• _Data section_:
*-*-*
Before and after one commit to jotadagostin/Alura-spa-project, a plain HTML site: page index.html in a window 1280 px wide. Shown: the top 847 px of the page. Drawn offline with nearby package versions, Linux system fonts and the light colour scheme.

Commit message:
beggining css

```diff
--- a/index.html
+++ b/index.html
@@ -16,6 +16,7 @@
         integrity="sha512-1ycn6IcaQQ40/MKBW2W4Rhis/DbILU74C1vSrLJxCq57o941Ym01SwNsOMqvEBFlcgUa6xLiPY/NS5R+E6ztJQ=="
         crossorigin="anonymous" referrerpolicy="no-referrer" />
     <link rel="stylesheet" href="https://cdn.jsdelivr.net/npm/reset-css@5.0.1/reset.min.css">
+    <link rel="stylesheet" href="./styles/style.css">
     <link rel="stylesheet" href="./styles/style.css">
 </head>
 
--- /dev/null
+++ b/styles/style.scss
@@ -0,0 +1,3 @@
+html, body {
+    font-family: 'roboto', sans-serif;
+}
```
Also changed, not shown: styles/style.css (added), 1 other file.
*-*-*
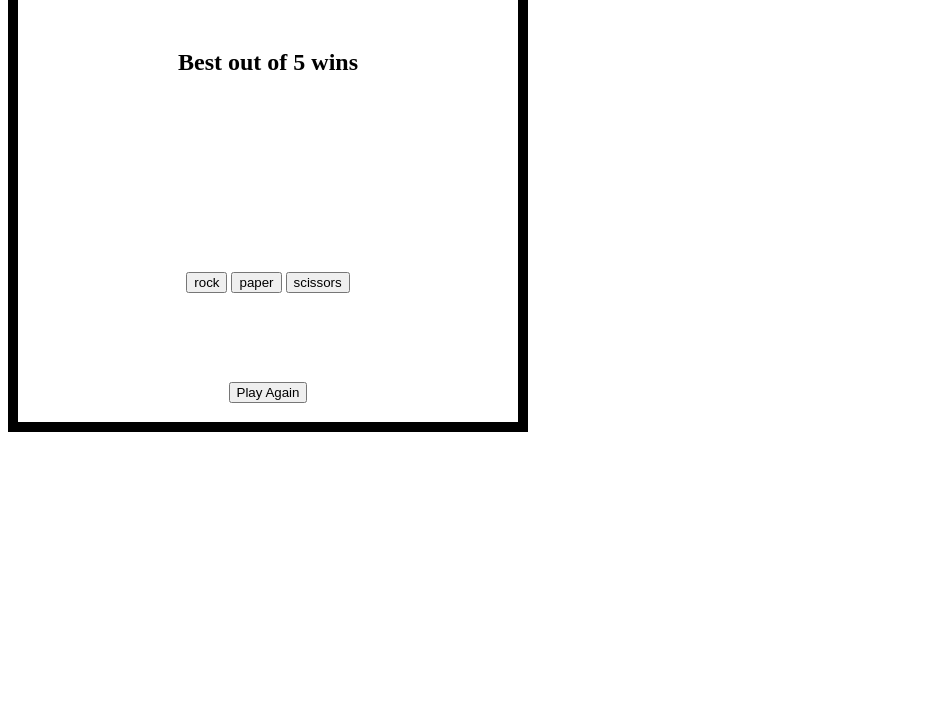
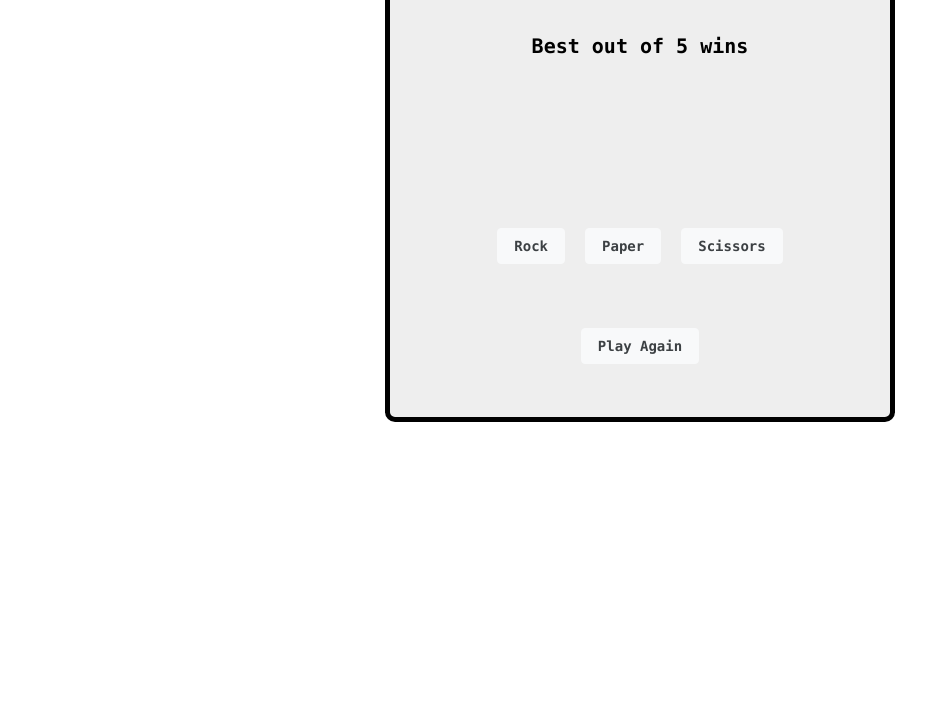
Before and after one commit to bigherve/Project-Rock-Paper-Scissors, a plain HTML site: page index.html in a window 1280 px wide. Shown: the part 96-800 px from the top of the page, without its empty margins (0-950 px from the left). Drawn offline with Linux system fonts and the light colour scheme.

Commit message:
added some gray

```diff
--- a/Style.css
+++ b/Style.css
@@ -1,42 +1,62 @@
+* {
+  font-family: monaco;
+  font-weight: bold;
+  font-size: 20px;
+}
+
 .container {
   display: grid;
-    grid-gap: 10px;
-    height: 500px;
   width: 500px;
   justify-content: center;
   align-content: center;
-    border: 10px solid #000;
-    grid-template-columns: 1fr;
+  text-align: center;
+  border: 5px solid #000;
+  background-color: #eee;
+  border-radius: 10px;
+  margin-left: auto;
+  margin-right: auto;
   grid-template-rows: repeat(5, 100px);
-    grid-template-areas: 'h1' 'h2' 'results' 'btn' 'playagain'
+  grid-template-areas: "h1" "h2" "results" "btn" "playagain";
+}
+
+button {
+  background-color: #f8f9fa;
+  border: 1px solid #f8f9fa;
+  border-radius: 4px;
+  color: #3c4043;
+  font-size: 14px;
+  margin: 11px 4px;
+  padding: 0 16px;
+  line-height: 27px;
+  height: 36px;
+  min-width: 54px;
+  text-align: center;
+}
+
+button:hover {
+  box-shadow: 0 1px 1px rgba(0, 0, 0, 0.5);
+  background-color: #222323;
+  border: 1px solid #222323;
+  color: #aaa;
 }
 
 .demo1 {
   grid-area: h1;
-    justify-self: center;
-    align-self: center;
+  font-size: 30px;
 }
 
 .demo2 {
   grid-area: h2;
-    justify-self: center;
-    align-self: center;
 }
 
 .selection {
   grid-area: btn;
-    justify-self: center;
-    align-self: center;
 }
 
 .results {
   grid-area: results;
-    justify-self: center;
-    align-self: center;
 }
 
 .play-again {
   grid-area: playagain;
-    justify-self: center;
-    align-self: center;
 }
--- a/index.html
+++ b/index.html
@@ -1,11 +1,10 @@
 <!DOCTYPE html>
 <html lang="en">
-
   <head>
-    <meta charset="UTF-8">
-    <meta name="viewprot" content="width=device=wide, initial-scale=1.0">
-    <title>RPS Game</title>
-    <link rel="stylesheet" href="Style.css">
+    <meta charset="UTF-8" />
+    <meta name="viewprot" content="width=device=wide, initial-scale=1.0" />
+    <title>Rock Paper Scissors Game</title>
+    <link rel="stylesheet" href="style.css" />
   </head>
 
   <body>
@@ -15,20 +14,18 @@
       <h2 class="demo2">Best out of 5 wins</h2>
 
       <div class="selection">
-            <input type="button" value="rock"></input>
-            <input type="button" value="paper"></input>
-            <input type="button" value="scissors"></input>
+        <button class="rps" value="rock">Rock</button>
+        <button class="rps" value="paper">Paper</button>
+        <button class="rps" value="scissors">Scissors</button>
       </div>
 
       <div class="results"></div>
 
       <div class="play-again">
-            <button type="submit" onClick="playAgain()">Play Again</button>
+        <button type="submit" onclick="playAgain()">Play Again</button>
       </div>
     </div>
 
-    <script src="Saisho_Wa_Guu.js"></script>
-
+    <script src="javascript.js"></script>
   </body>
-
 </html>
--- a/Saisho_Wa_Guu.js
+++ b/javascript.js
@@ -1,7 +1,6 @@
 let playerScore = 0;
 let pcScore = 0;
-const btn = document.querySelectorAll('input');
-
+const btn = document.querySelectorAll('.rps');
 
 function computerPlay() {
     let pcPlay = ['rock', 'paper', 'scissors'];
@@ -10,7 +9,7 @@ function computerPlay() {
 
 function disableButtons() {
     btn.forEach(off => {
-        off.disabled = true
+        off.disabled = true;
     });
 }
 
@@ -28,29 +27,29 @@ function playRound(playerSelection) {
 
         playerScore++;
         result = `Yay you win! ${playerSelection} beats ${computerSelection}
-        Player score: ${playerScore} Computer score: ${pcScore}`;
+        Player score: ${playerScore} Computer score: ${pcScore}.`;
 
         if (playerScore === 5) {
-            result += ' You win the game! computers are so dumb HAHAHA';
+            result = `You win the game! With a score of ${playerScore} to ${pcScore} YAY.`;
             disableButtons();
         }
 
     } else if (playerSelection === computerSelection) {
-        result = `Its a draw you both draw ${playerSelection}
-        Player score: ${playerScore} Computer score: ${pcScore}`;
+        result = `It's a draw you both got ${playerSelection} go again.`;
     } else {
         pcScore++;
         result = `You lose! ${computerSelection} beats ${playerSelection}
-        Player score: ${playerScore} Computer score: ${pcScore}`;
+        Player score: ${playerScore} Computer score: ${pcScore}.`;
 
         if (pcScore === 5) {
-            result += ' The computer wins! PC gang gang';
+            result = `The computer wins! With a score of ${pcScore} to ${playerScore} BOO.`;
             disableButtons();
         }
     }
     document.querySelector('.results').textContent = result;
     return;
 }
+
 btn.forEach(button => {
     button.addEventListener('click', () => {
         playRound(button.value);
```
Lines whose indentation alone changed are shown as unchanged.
*-*-*
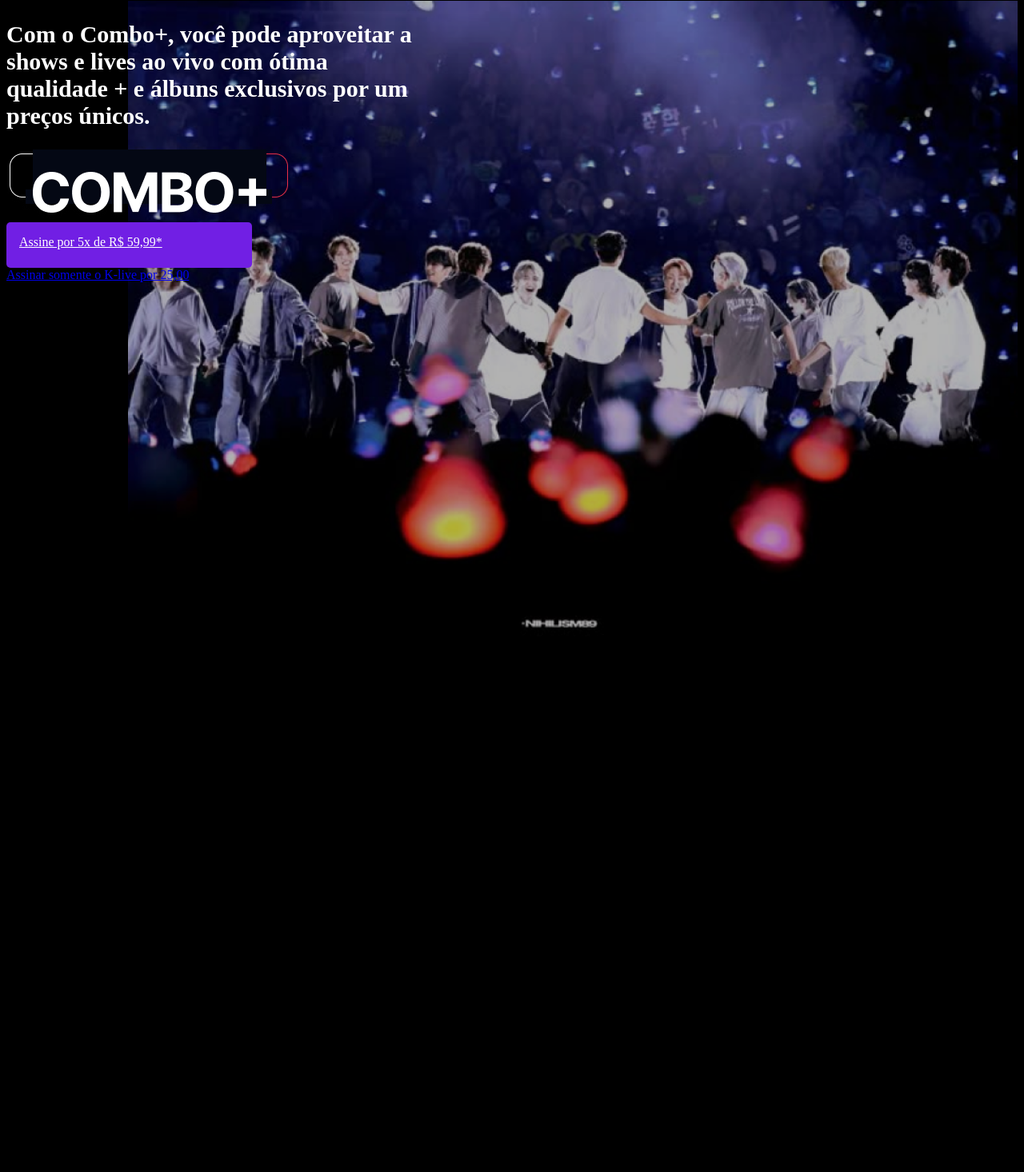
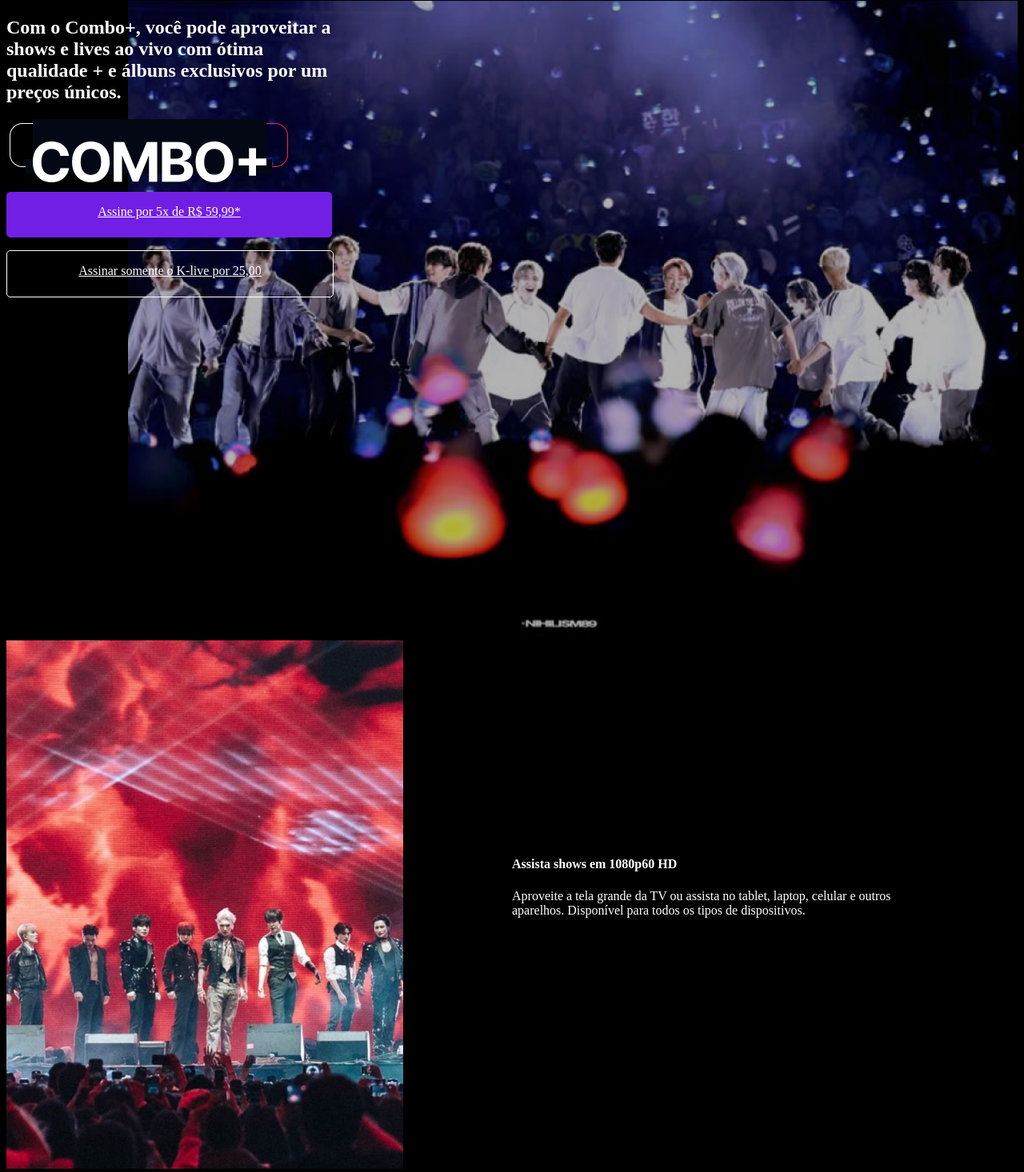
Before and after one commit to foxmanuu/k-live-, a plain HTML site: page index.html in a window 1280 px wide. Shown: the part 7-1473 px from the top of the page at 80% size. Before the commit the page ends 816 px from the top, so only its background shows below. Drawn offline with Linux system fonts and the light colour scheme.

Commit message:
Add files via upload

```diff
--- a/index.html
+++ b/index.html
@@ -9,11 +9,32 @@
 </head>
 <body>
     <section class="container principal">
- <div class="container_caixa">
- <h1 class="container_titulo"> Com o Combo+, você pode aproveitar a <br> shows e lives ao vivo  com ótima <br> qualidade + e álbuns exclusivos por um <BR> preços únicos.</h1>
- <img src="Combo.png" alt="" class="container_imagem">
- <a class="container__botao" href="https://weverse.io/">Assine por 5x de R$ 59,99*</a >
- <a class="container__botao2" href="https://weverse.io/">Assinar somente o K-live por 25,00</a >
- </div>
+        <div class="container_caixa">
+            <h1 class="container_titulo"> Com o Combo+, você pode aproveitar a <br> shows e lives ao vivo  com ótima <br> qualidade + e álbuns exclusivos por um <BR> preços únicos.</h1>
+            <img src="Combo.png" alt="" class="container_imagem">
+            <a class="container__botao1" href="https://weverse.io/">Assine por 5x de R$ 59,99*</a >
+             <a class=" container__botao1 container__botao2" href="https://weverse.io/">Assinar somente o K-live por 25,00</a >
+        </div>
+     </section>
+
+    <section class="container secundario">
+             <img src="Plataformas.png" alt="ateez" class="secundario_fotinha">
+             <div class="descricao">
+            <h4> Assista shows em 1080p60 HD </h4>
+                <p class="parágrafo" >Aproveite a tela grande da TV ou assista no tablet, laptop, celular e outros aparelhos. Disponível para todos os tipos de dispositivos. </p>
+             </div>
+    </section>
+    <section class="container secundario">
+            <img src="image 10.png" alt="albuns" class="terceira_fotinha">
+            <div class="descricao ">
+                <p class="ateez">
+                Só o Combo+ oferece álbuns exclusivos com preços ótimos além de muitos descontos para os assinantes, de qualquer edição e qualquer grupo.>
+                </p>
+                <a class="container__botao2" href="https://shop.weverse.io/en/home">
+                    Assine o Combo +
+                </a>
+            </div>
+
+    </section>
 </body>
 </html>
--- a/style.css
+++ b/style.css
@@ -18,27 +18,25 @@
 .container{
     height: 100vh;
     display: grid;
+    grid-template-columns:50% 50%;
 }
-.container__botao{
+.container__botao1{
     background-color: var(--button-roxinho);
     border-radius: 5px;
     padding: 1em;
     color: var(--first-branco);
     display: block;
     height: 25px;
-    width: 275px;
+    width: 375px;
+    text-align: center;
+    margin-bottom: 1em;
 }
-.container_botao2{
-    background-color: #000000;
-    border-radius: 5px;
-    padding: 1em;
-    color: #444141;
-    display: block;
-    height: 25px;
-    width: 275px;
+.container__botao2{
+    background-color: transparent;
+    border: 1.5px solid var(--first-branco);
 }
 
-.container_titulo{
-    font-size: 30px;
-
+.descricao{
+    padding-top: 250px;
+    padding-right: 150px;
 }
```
*-*-*
• _Problem statement_: Your answer should be only a number: how many lines in the records hold the word "border".

• _Output of the task_: 9